Though it shouldn’t be used as a scare tactic, discussions should include the potential liability incurred through using products with high VOCs.
A World Health Organization study revealed that 24 percent of workers perceive there is an indoor air quality problem in their workplace and 20 percent of them believe it hampers their performance.
“At what point is this going to become a lawsuit instead of a perception?” Thompson asks.
As knowledge about the impact of harmful VOCs in indoor environments becomes widely known, it behooves those doing the cleaning and the owners of the buildings being cleaned to use lower VOC products, says Walker.
“If cleaning companies haven’t gone green yet, they may have a serious problem years down the road because of employees being exposed,” he says. “If you continue to expose employees to toxic chemicals, when it is known they are toxic, there will be financial implications in the future.”
Thompson cites mesothelioma as an example of what might happen to tort law as it pertains to VOCs. Mesothelioma is a cancer that exists because of worker exposure to asbestos. What happens when illnesses such as asthma become definitively linked to exposure to cleaning chemicals?
“The more we know about what we are doing, the more likely tort law will come into play,” he says. “At what point will lawyers start making lawsuits?”
Demonstrate Proper Use of Low VOC Cleaning ProductsJust because a sale has been made doesn’t mean distributors should end the interaction there; they need to reach out and educate customers about things like reading Material Safety Data Sheets.
“Read the label. If you can’t pronounce the ingredients, you probably shouldn’t clean with it,” says Walker.
In addition, distributors should be showing customers how to use the products.
“You can have the right cleaners but use them incorrectly.
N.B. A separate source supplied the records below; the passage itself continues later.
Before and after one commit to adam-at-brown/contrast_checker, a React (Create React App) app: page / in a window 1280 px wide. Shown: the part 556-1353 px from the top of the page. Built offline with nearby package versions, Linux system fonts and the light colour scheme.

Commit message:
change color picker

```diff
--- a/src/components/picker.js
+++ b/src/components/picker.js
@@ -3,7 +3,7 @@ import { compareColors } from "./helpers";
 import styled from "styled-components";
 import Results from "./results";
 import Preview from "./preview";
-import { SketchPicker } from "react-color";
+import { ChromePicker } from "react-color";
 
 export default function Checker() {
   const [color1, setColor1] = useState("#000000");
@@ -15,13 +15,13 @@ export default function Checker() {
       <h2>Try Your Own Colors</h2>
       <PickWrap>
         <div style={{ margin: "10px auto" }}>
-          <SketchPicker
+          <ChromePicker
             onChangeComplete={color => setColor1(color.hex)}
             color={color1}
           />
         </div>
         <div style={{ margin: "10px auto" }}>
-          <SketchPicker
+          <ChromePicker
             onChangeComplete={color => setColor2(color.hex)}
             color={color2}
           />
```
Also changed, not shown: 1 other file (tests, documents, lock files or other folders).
Sometimes the issue is not adding a green product but using the green product in a green way,” Thompson says, noting distributors must identify best practices and teach them to purchasers.
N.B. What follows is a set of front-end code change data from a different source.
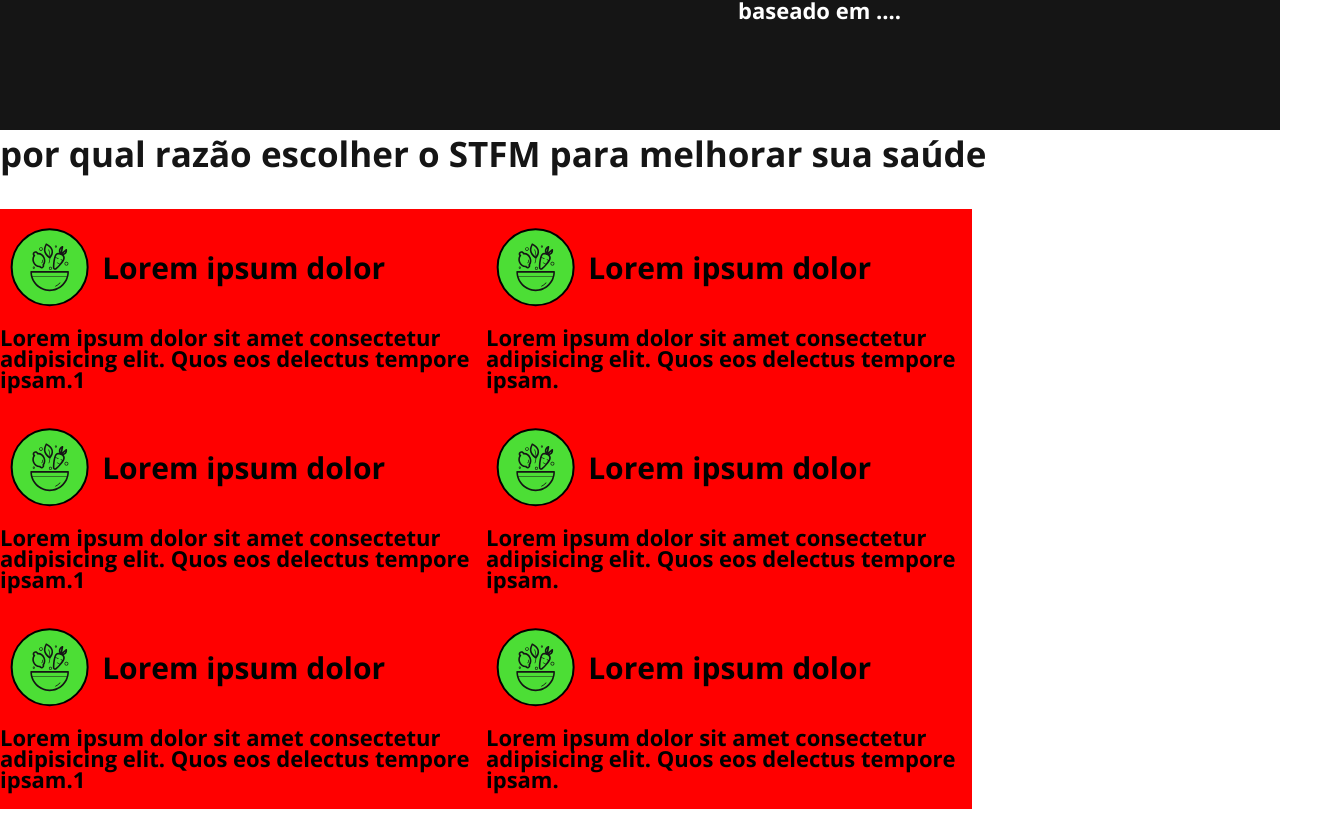
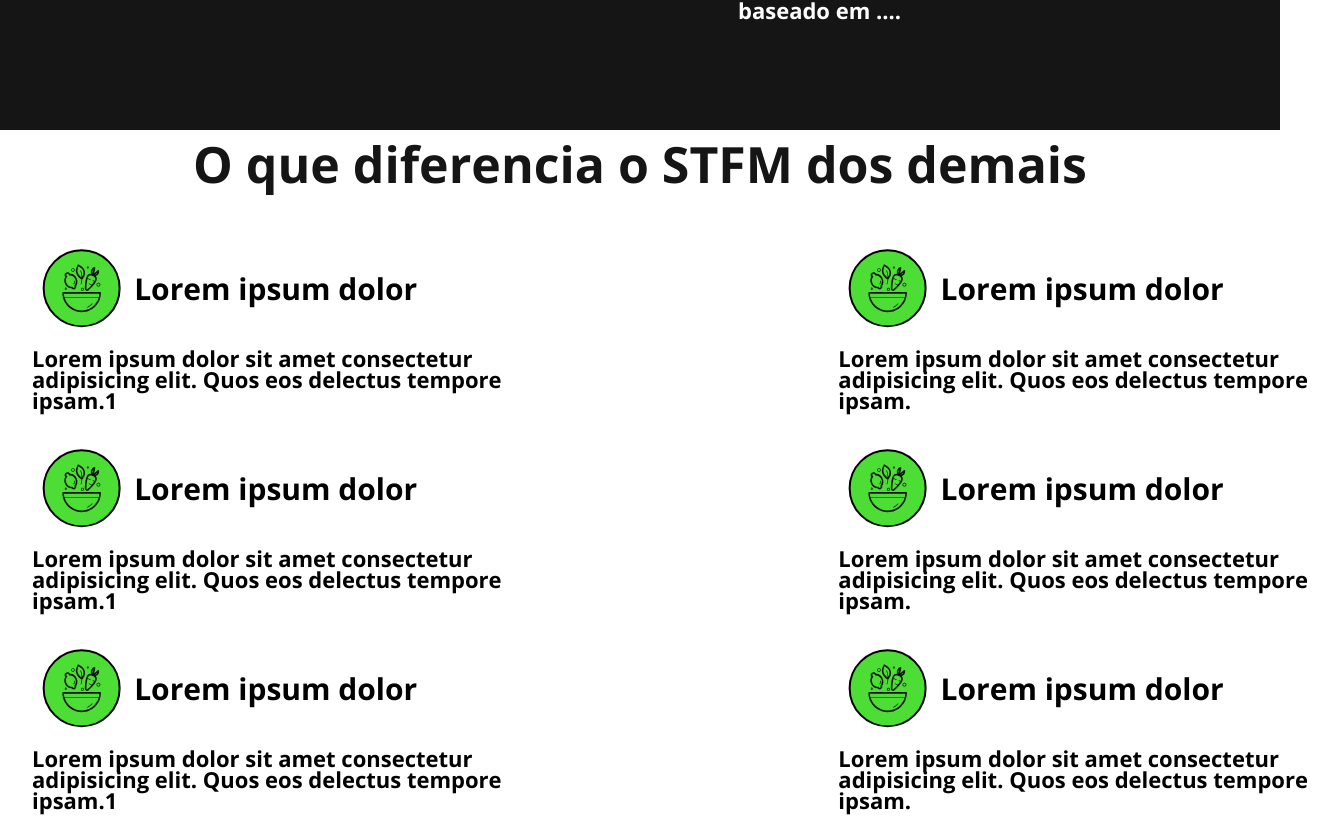
Before and after one commit to PauloHenriDev/landingpagestfm, a React (Create React App) app: page / in a window 1280 px wide. Shown: the part 2957-3787 px from the top of the page, 1324 px wide, since content can reach past the window. Before the commit the page ends 3766 px from the top, so only its background shows below. Built offline with nearby package versions, Linux system fonts and the light colour scheme.

Commit message:
finaliza a section de marketing

```diff
--- a/src/pages/Home/Home.css
+++ b/src/pages/Home/Home.css
@@ -127,17 +127,24 @@
     background: white;
 }
 
+.difference__title .title {
+    display: flex;
+    justify-content: center;
+    font-size: 50px;
+    line-height: 68.09px;
+}
+
 .card__content {
     display: flex;
+    margin: 0 auto;
+    width: 100%;
+    max-width: 1216px;
+    gap: 320.36px;
 }
 
 .cards {
     flex-direction: column;
-
-
-
     display: flex;
-    background-color: red;
     justify-content: space-around;
     height: 600px;
 }
--- a/src/pages/Home/index.js
+++ b/src/pages/Home/index.js
@@ -1,15 +1,15 @@
 import Title from '../../components/Title';
 import Paragraph from '../../components/Paragraph';
 import Button from '../../components/Button/index.js';
-import Card from '../../components/Card/index.js'
+import Card from '../../components/Card/index.js';
 
 import BgImgUnion from '../../assets/img/group-people.png';
 import Logo from '../../assets/img/logo.png';
 import ImageFull from '../../assets/img/bgCircleGirl.svg';
 import FoodImg from '../../assets/img/food_img.svg';
 import GymImg from '../../assets/img/gym_img.svg';
-import WeightImg from '../../assets/img/weight_img.svg'
-import CardIcon from '../../assets/img/cards_icons.svg'
+import WeightImg from '../../assets/img/weight_img.svg';
+import CardIcon from '../../assets/img/cards_icons.svg';
 
 import './Home.css';
 
@@ -104,7 +104,9 @@ const Home = () => {
             </section>
 
             <section className="difference__content">
-                <Title className="difference__title" text='por qual razão escolher o STFM para melhorar sua saúde' />
+                <div className="difference__title">
+                    <Title text='O que diferencia o STFM dos demais' />
+                </div>
                 <div className="card__content">
                     <div className="cards card__left">
                         <Card icon={CardIcon} title="Lorem ipsum dolor">Lorem ipsum dolor sit amet consectetur adipisicing elit. Quos eos delectus tempore ipsam.1</Card>
```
For instance, turning the product to a stream rather than a spray setting reduces VOCs entering the air. Spraying the stream onto a microfiber cloth instead also reduces airborne VOCs.
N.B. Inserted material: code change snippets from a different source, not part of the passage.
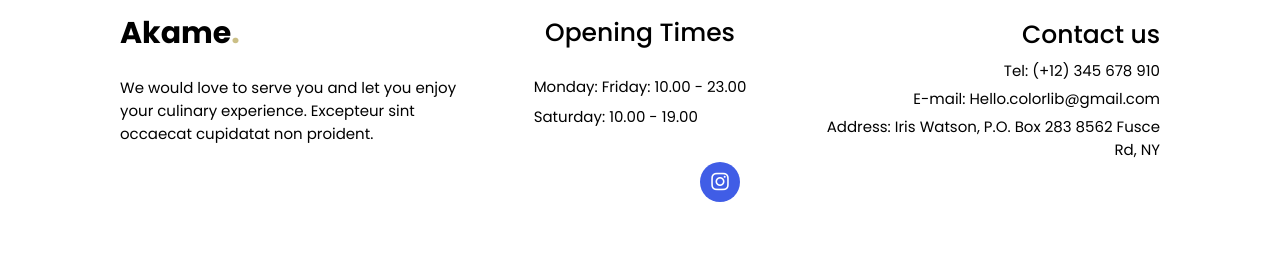
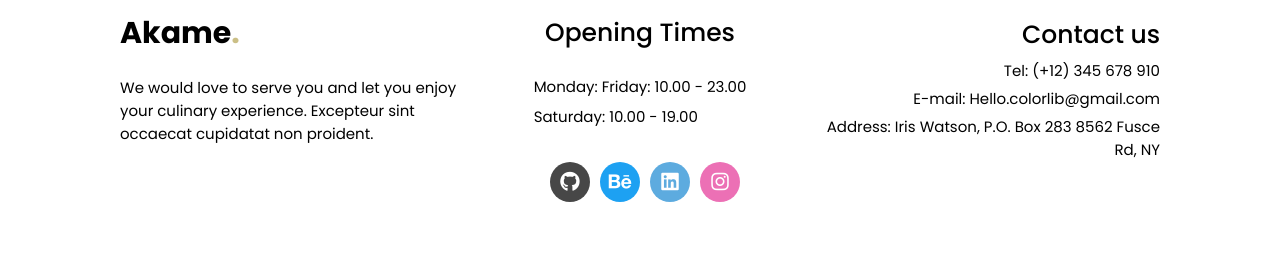
Before and after one commit to thushar-p/akame, a plain HTML site: page index.html in a window 1280 px wide. Shown: the part 5791-6049 px from the top of the page. Drawn offline with Linux system fonts and the light colour scheme.

Commit message:
personal portfolio update

```diff
--- a/cssAndJs/index.css
+++ b/cssAndJs/index.css
@@ -1259,17 +1259,17 @@ footer .mid-foot{
 .mid-foot aside a i:hover{
     background-color: rgb(203,191,134);
 }
-.mid-foot aside a .fa-facebook-f{
-    background-color: rgb(66,103,178);
+.mid-foot aside a .fa-github{
+    background-color: rgb(71, 71, 71);
 }
-.mid-foot aside a .fa-twitter{
+.mid-foot aside a .fa-behance{
     background-color: rgb(29,161,242);
 }
-.mid-foot aside a .fa-google-plus-g{
-    background-color: rgb(219, 74, 57);
+.mid-foot aside a .fa-linkedin{
+    background-color: rgb(93, 171, 223);
 }
 .mid-foot aside a .fa-instagram{
-    background-color: rgb(64,93,230);
+    background-color: rgb(236, 112, 181);
 }
 footer .right-foot{
     display: flex;
```
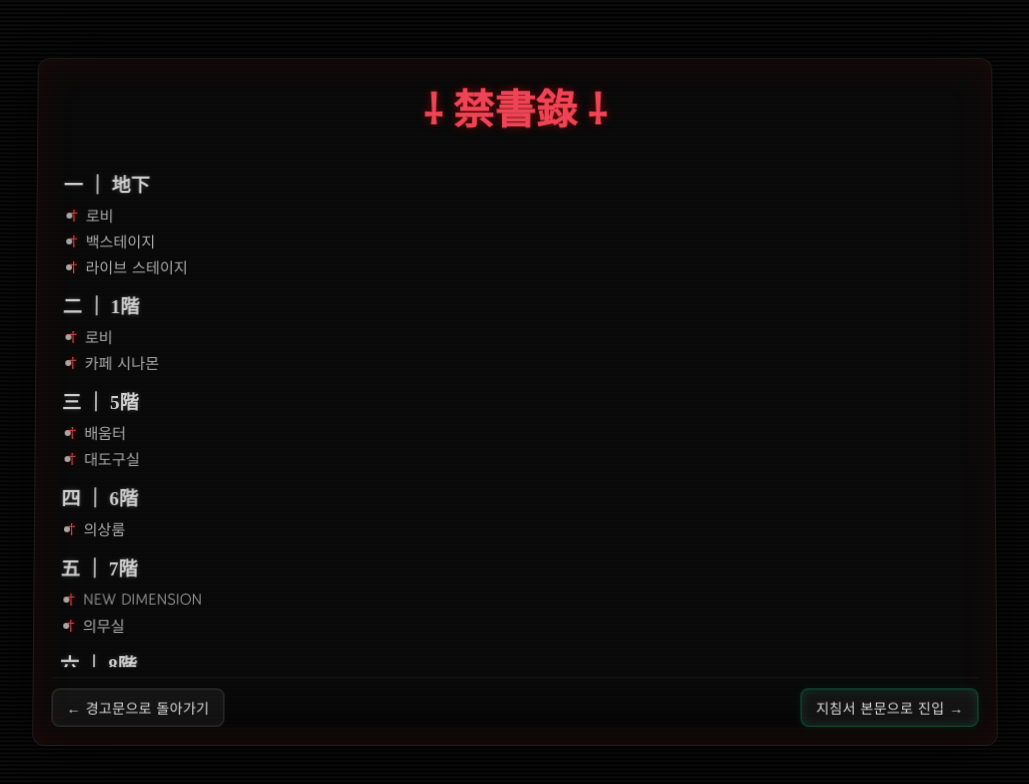
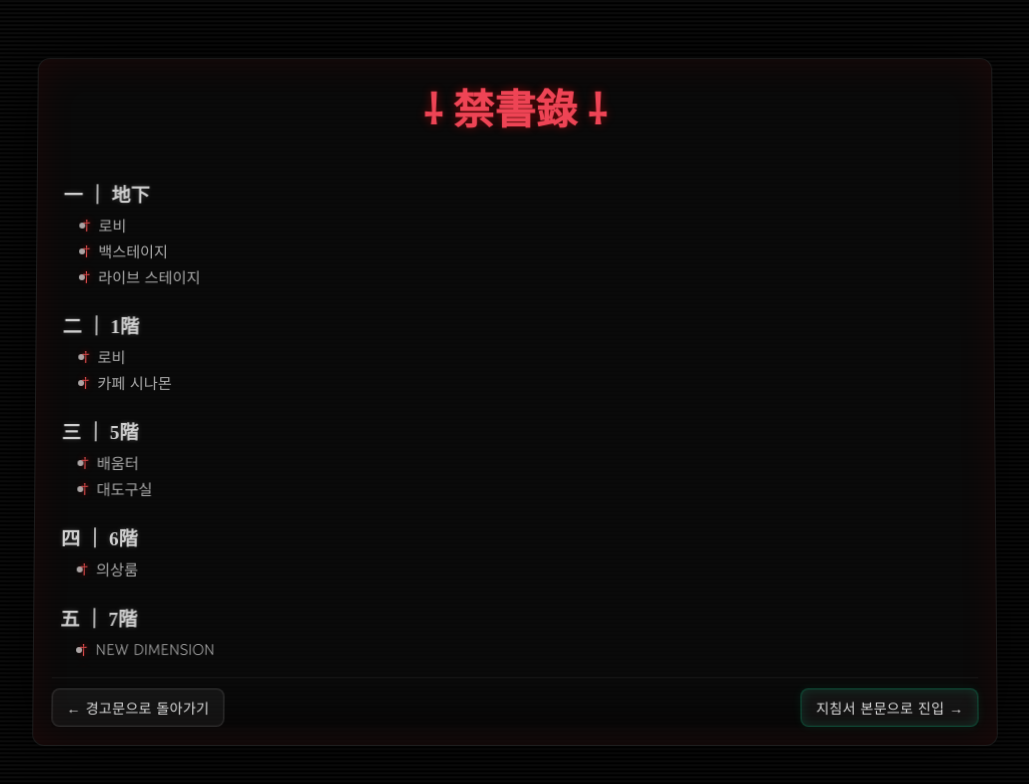
Before and after one commit to KJW-623/YOURCAST, a React (Create React App) app: page /manual/mystery/codex in a window 1280 px wide. Shown: the top 784 px of the page, without its empty margins (125-1154 px from the left). Built offline with nearby package versions, Linux system fonts and the light colour scheme; a web font is replaced by a local one.

Commit message:
지침서 목록 css 간격 조정

```diff
--- a/src/Home/Profile/ProfileDetail.css
+++ b/src/Home/Profile/ProfileDetail.css
@@ -12,6 +12,17 @@
 /* ───────────────────────────────
    기본 레이아웃
 ─────────────────────────────── */
+
+html, body {
+    height: auto;
+    min-height: 100%;
+    overflow-y: auto !important;
+    -webkit-touch-callout: auto !important;
+    user-select: auto !important;
+    -moz-user-select: auto !important;
+    -ms-user-select: auto !important;
+    -webkit-user-select: auto !important;
+}
 .detail-wrapper {
     display: flex;
     flex-direction: column;
--- a/src/Home/Profile/profileMain.css
+++ b/src/Home/Profile/profileMain.css
@@ -1,9 +1,20 @@
-div {
+* {
     -webkit-touch-callout: none;
     user-select: none;
     -moz-user-select: none;
     -ms-user-select: none;
     -webkit-user-select: none;
+}
+
+html, body {
+    height: auto;
+    min-height: 100%;
+    overflow-y: auto !important;
+    -webkit-touch-callout: auto !important;
+    user-select: auto !important;
+    -moz-user-select: auto !important;
+    -ms-user-select: auto !important;
+    -webkit-user-select: auto !important;
 }
 
 /* 전체 배경 및 텍스트 스타일 */
--- a/src/Home/manual/floor/MysteryCodex.css
+++ b/src/Home/manual/floor/MysteryCodex.css
@@ -124,11 +124,12 @@ body {
     font-size: 1.2rem;
     margin: 14px 0 6px;
     text-shadow: 0 0 5px rgba(255, 255, 255, .2);
+    padding-top: 10px;
 }
 
 .codex-chapter ul {
     margin: 0;
-    padding-left: 1.4rem;
+    padding-left: 2.2rem;
 }
 
 .codex-chapter li {
```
“I don’t atomize the product so I don’t inhale it,” Thompson says. “If I stream it into the cloth, I don’t have splash back. I have reduced the VOCs going into my body by how I used the product.”
The VOC discussion is important one and one that should work its way into every sales pitch.
“For many product categories today, there are low VOC or no VOC alternatives. It’s not like it was 10 to 15 years ago,” says Ashkin.
For more information on the health benefits of low VOC chemicals, click here.
Ronnie Garrett is a freelance writer based in Fort Atkinson, Wis. She is a frequent contributor to Sanitary Maintenance.